Test Data for Your Decimal Adder

The best way to test your decimal adder is to feed it all possible (valid) inputs, and the easiest way to do that is with a counter for as many bits as you need independent inputs. This paper shows how to cascade two 4-bit counters to get eight independent inputs. It also shows how to turn the (binary) Cnt4 built-in macro into a decimal counter, which does not generate (except possibly in transit) invalid decimal values.

An 8-Bit Counter

The Cnt4 built-in GateSim macro only provides four independent outputs when you connect it up to the system clock:
A  Cnt4 0 0 0 0 RESET CLK
These four outputs are named A.0 through A.3, and you can trace them in the simulator by the line:
A  HEX A.3 A.2 A.1 A.0
which gives a single hexadecimal digit in the trace. If you want to see the bits separately, change the HEX line to:
A3210 HEX A.3 0 0 0 A.2 0 0 0 A.1 0 0 0 A.0
Adding a second counter based on CLK would only replicate the same outputs. Instead we need to drive the clock input to the second counter with a signal that changes only 1/16th as often as CLK. The most significant bit out of the first counter, A.3 serves this purpose:
B  Cnt4 0 0 0 0 RESET A.3
The equivalent circuit diagram for this pair of counters is:

Note that with this circuit, the outputs from counter B will change somewhat later than the outputs from counter A, typically the propagation delay through the counter (two or three gate delays), as shown in this trace fragment:
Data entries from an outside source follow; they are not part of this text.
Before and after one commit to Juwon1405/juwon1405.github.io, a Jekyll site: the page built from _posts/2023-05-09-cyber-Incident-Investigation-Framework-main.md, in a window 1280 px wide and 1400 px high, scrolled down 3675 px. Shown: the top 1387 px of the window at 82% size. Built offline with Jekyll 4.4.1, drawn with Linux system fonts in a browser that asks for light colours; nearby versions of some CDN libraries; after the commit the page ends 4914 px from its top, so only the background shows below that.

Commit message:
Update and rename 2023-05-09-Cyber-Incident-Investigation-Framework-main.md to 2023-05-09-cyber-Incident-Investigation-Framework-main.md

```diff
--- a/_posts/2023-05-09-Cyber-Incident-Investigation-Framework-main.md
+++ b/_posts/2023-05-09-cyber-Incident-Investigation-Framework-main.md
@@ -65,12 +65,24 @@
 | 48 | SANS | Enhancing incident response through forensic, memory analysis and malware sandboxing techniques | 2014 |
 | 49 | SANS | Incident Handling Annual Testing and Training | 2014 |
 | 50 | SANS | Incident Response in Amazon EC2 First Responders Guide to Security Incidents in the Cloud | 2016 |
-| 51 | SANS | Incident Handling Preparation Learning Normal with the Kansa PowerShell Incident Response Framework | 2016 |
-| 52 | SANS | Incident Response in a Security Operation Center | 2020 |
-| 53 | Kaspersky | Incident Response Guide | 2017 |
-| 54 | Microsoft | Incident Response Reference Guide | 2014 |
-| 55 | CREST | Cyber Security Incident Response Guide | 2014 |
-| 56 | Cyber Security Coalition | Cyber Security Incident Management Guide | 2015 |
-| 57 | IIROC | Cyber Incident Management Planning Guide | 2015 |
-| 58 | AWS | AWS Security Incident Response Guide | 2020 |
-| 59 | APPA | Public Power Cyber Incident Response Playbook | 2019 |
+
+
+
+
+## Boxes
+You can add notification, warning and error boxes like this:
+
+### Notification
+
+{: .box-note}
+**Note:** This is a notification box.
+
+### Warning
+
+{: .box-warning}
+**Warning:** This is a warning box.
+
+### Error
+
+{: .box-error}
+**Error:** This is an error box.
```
CR BA   #
11 0F   164
01 0F   165
01 0F   166
01 0F   167
01 00   168
01 00   169
11 00   170
11 10   171
11 10   172
11 10   173
11 10   174
01 10   175
01 10   176
01 11   177
01 11   178
The above trace was obtained with the clock info and trace lines set as follows:
20,5,2,1 ; run,ClkRate,PonDly,Trate
BA HEX B.3 B.2 B.1 B.0  A.3 A.2 A.1 A.0
Ordinarily you would set the trace rate (the 4th number on this line) to twice the clock rate (that is, 10 for a clock rate of 5 as shown), in order to see only one trace line for each output value. However it is a good idea to run the trace on every line like this at least once or twice to verify that your circuit is not too slow for your specified clock.

Counting in Decimal

Your decimal adder is not required to give correct results for invalid inputs, and more than half of the binary counts in the 8-bit counter above are not valid decimal inputs. You can connect the outputs of a binary counter back to the Load control through a gate in such a way as to make it count in decimal, that is, wrap around to 0000 after it reaches 9 (1001). Here is a single decimal digit counter:

In this counter, when A3 and A0 are both 1 (that is the counter is 1001 or any higher odd number), the gate fires, sending a low to the (low-active) Load control, so the next clock resets the counter to its (all zero) input instead of continuing to count. The GateSim specification for this circuit is the following two lines (each part is one line):

Cnt9 Cnt4 0 0 0 0 is9 CLK
is9  gate Cnt9.0 Cnt9.3

Rev. 2002 October 22